Posted: March 15th, 2009 | Author: | Filed under: SXSW '09 | Comments Off

Sunday, March 15th at 03:30 PM
Presenter:
Brad Ward – Butler University
Dylan Wilbanks – University of Washington School of Public Health

Many times there are usually just a small collection of people from higher education at conferences. The room for this session was overflowing with folks from higher ed.

This discussion is about ways we’re different and ways we’re the same. We’re a special group when compared to corporate environments. The audience is different, and the audience is different. We’re mainly focusing our communications on a very particular demographic (high school/college age). Education is much more open than corporate – sharing is more prevalent.

It was recently discussed that universities in Australia get more money based on the number of students in your school.
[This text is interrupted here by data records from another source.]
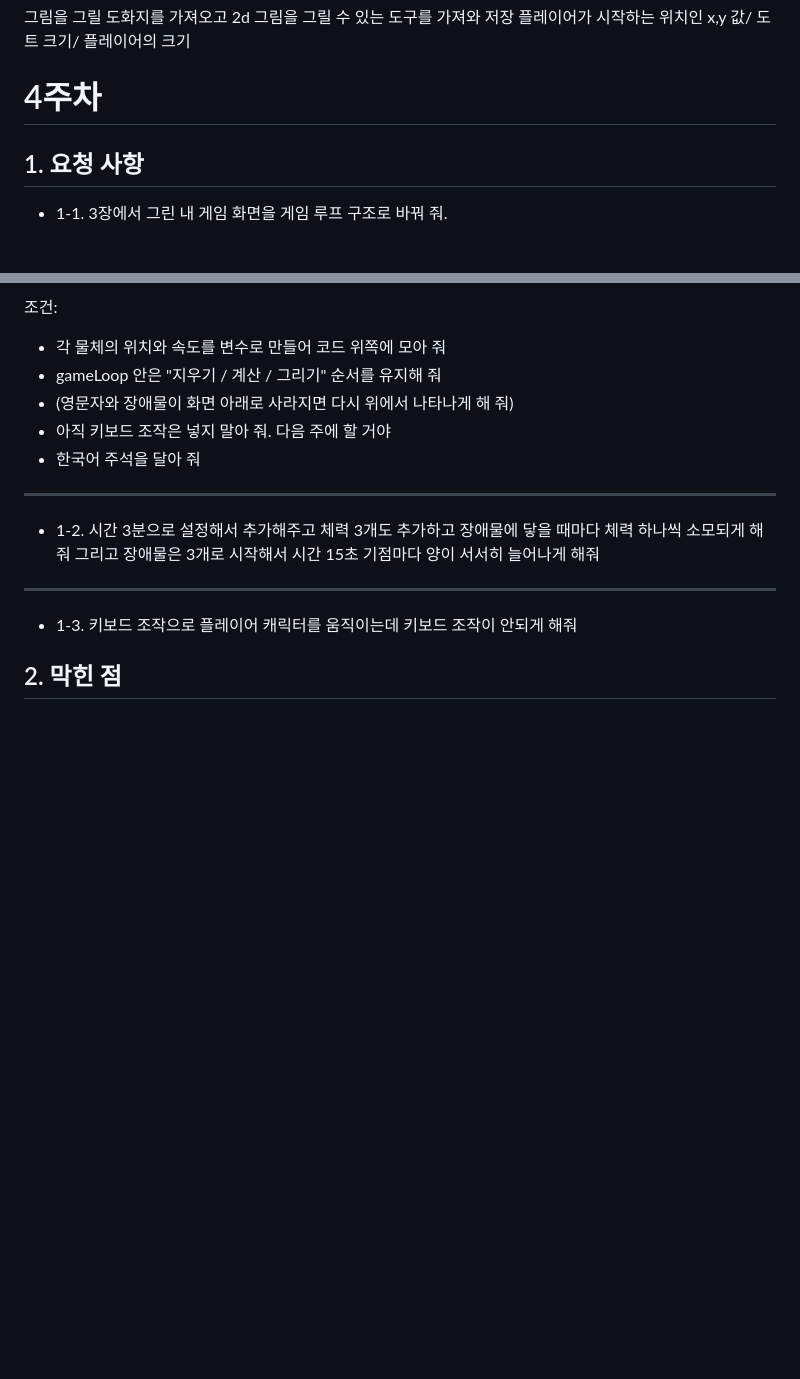
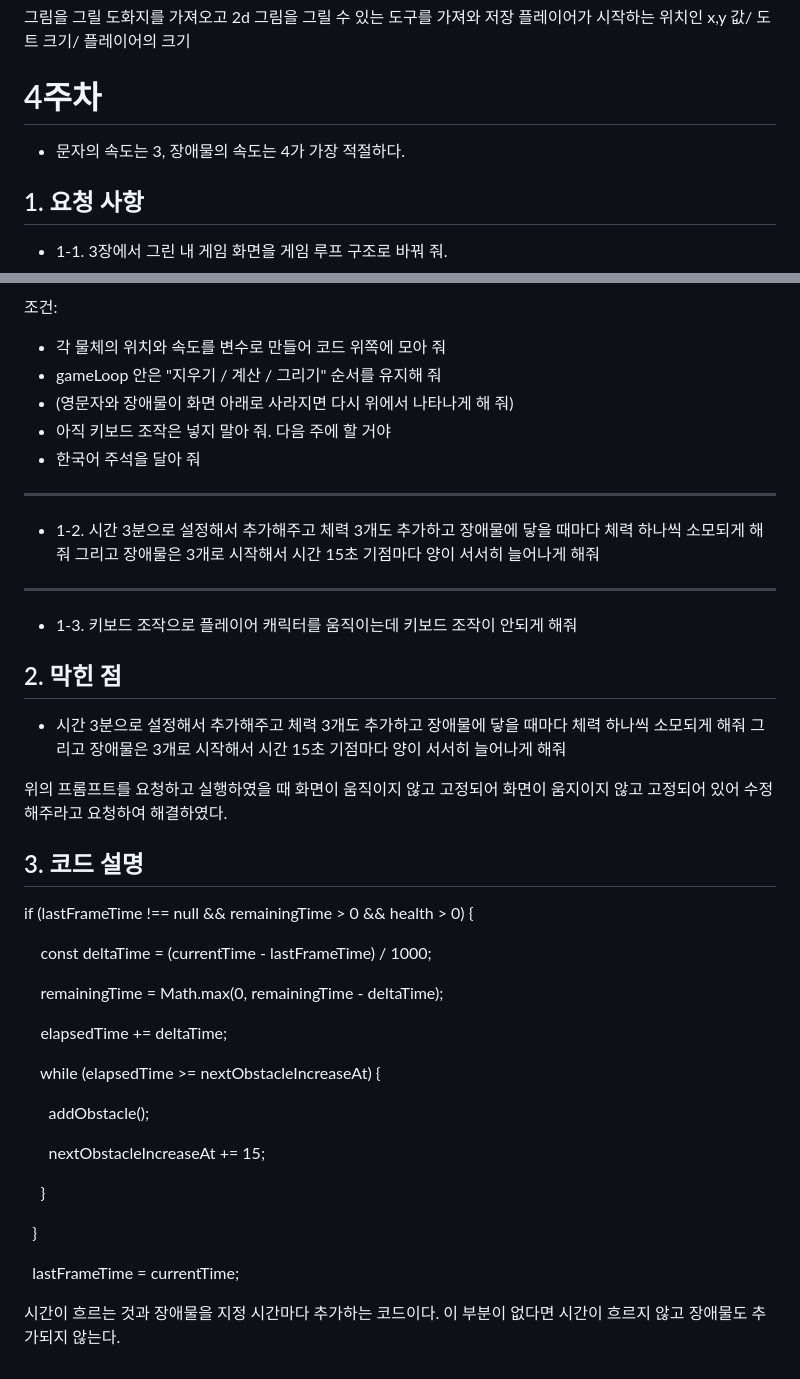
Before and after one commit to adios0110/my-game, a Markdown page: 회고.md, 2 parts joined by grey strips. GitHub-like rendering; blank space fills up the shorter version.

Commit message:
게임 루프 추가, 장애물 움직임 구현

```diff
--- a/회고.md
+++ b/회고.md
@@ -101,6 +101,8 @@
 
 # 4주차
 
+- 문자의 속도는 3, 장애물의 속도는 4가 가장 적절하다.
+
 ## 1. 요청 사항
 - 1-1. 3장에서 그린 내 게임 화면을 게임 루프 구조로 바꿔 줘.
 
@@ -121,4 +123,31 @@
 
 
 ## 2. 막힌 점
--
+- 시간 3분으로 설정해서 추가해주고 체력 3개도 추가하고 장애물에 닿을 때마다 체력 하나씩 소모되게 해줘 그리고 장애물은 3개로 시작해서 시간 15초 기점마다 양이 서서히 늘어나게 해줘
+
+위의 프롬프트를 요청하고 실행하였을 때 화면이 움직이지 않고 고정되어 화면이 움지이지 않고 고정되어 있어 수정해주라고 요청하여 해결하였다.
+
+
+## 3. 코드 설명
+if (lastFrameTime !== null && remainingTime > 0 && health > 0) {
+
+    const deltaTime = (currentTime - lastFrameTime) / 1000;
+
+    remainingTime = Math.max(0, remainingTime - deltaTime);
+
+    elapsedTime += deltaTime;
+
+    while (elapsedTime >= nextObstacleIncreaseAt) {
+
+      addObstacle();
+
+      nextObstacleIncreaseAt += 15;
+
+    }
+
+  }
+
+  lastFrameTime = currentTime;
+
+시간이 흐르는 것과 장애물을 지정 시간마다 추가하는 코드이다.
+이 부분이 없다면 시간이 흐르지 않고 장애물도 추가되지 않는다.
```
What are the downsides of Education?

  • There is less money (similar to a startup) with the negative hierarchy of a corporate environment.
  • There is a large age gap between the audience and the folks delivering content
    -Students want all content online
    -Professors don’t want all content online
  • Many things are done in small teams for low money (there are a lot of generalists)
  • Forced to look for cheaper solutions (open source, ning, etc.), but we get a massive return on investment for small things
    • Small teams CAN do great things
    • Don’t be scared of risks of cheap solutions (social media).
    • Always be present and willing to be there to help.
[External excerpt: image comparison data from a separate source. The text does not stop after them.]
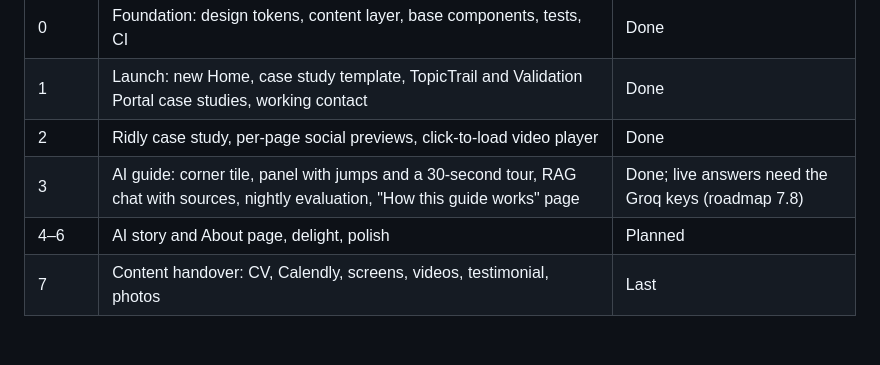
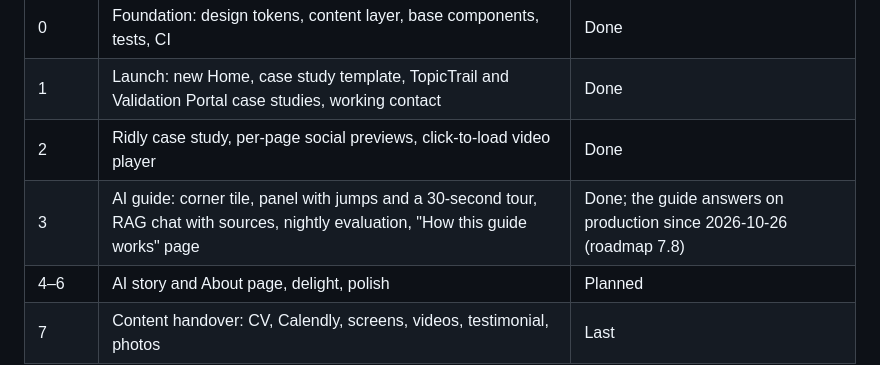
Before and after one commit to Habibwasi/portfoliowasi, a Markdown page: README.md, the part around the change. GitHub-like rendering; blank space fills up the shorter version.

```diff
--- a/README.md
+++ b/README.md
@@ -13,7 +13,7 @@ The site is being rebuilt in phases, spec-first and test-first. The live version
 | 0 | Foundation: design tokens, content layer, base components, tests, CI | Done |
 | 1 | Launch: new Home, case study template, TopicTrail and Validation Portal case studies, working contact | Done |
 | 2 | Ridly case study, per-page social previews, click-to-load video player | Done |
-| 3 | AI guide: corner tile, panel with jumps and a 30-second tour, RAG chat with sources, nightly evaluation, "How this guide works" page | Done; live answers need the Groq keys (roadmap 7.8) |
+| 3 | AI guide: corner tile, panel with jumps and a 30-second tour, RAG chat with sources, nightly evaluation, "How this guide works" page | Done; the guide answers on production since 2026-10-26 (roadmap 7.8) |
 | 4–6 | AI story and About page, delight, polish | Planned |
 | 7 | Content handover: CV, Calendly, screens, videos, testimonial, photos | Last |
 
```
Also changed, not shown: specs/features/phase-3-guide.md (+2 -2 lines), specs/product/roadmap.md (+1 -1 lines).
Discussions

Marketing and/or Communications teams seem to do better (?)

Development or design by committee is generally bad
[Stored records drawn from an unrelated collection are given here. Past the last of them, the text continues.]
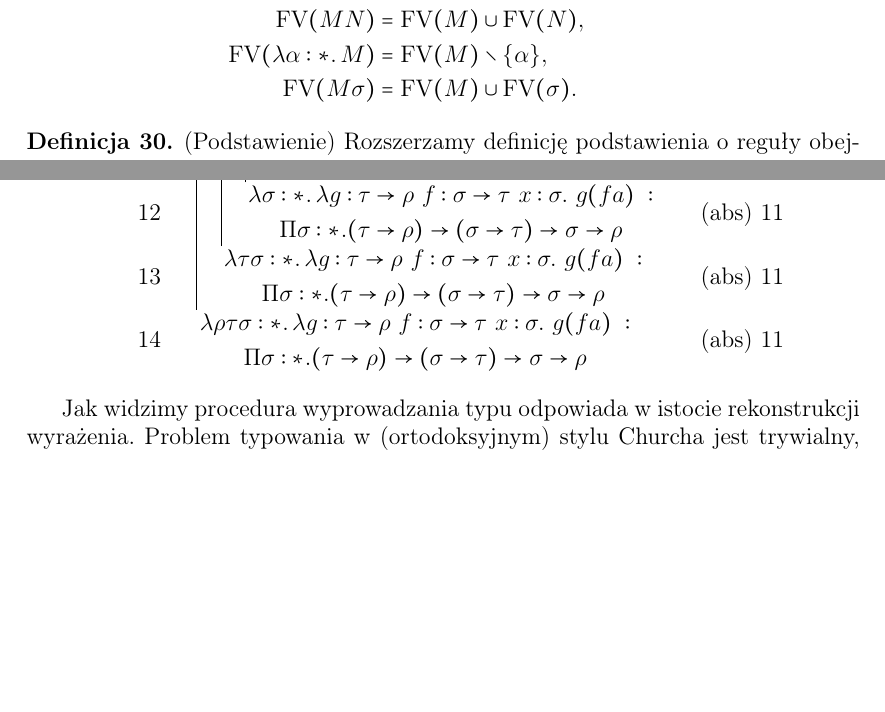
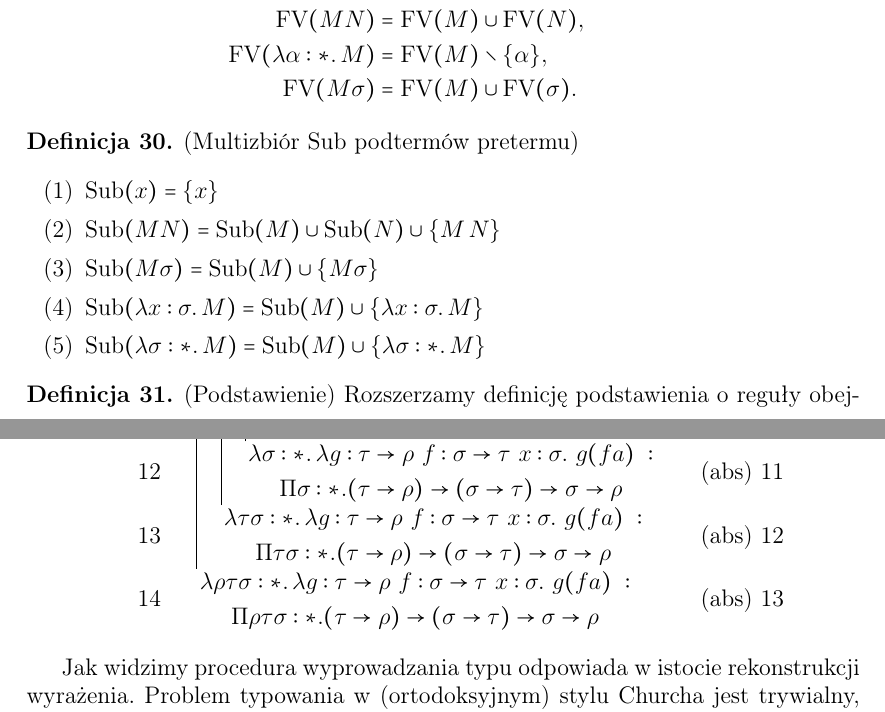
Before and after one commit to rszczers/CurryHoward, a LaTeX document (main.tex, which reads includes/chapters/lambda2.tex): two parts of pages 40 and 45 of 49, joined at a grey line, cut so that both start at the same text, the shorter picture padded with empty space. The pictures show the PDF file ch.pdf that the author committed with the source.

Commit message:
Subterm definition

```diff
--- a/includes/chapters/lambda2.tex
+++ b/includes/chapters/lambda2.tex
@@ -47,6 +47,17 @@ Wyrażenia \(\lambda\) (\(\lambda\)-termy) w Systemie F to klasy abstrakcji \(\a
       \mathrm{FV}(M\sigma) &= \mathrm{FV}(M)\cup \mathrm{FV}(\sigma).
     \end{align*}
   \end{definicja}
+
+\begin{definicja}\label{def:f_subterm}(Multizbiór \(\mathrm{Sub}\) podtermów pretermu)
+  %W oczywity sposób rozszerzamy Definicję \ref{def:untyped_subterm}.
+  \begin{enumerate}[label={(\arabic*)}, ref={\arabic*}]
+    \setlength\itemsep{0em}
+    \item \(\mathrm{Sub}(x)=\{x\}\)\label{def:untyped_subterm_1}    \item \(\mathrm{Sub}(MN)=\mathrm{Sub}(M)\cup\mathrm{Sub}(N)\cup\{M\,N\}\)\label{def:untyped_subterm_2}
+    \item \(\mathrm{Sub}(M\sigma)=\mathrm{Sub}(M)\cup\{M\sigma\}\)\label{def:untyped_subterm_2}
+    \item \(\mathrm{Sub}(\lambda x:\sigma.\, M) = \mathrm{Sub}(M)\cup \{\lambda x:\sigma.\, M\}\)\label{def:untyped_subterm_3}
+    \item \(\mathrm{Sub}(\lambda \sigma:*.\, M) = \mathrm{Sub}(M)\cup \{\lambda \sigma:*.\, M\}\)\label{def:untyped_subterm_3}
+  \end{enumerate}
+\end{definicja}
 
   \begin{definicja}(Podstawienie) Rozszerzamy definicję podstawienia o reguły obejmujące zmienne typowe.
   \begin{align*}
```
Also changed, not shown: ch.pdf, includes/chapters/lambda2.tex (4 more changed lines).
Where does your “web team” sit? IT or Marketing or Instructional? – All over

Faculty don’t always know what’s out there in tech (they are very busy) – Young facult dont’ always know about or are required to know what’s out there (tech not built into tenure)

What is the biggest problem now?
-Get faculty to use the learning management system
-Make human side of relationship easier and more easy to manage (prof office hours)

Facebook:

  • UF – looking at Facebook for recruiting and outreach
  • UCLA – it is a good connection with students in open forum – answer questions and also poll users (two way conversations)
  • Walden University (Internet only school) – Recruit students and market all events and communicate with students
  • DePaul – 3500 FB users – alumni said they want email and provided input and evidence to the alumni office via Facebook
  • Western – engage alumni for get togethers through FB – they are now pulling record numbers by using Facebook.
  • UF Law School – pages or groups? Pages: top level Groups: more niche HowardKang.com has good breakdown

Discussions

Software vs. Service offered by school or outside school. Sometimes it’s easier and cheaper to go outside based on internal charge-back.

Standards accessibility – are they important? YES (most). Multimedia accessibility is done on request (508). Enterprise tools to test across an entire site for accessibility  – IBM Radional Quality Tester or WorldSpace

Universities have brilliant people and sharing is a plus – it is helpful to set up groups to discuss various things – web or social media working groups.

Communication is successful when they know and trust you – open 2-way communications are important  (blog?)

“We wish challenges were technical and not political!”
http://cuwebd.ning.com

Video of Presentation: http://www.ustream.tv/recorded/1257227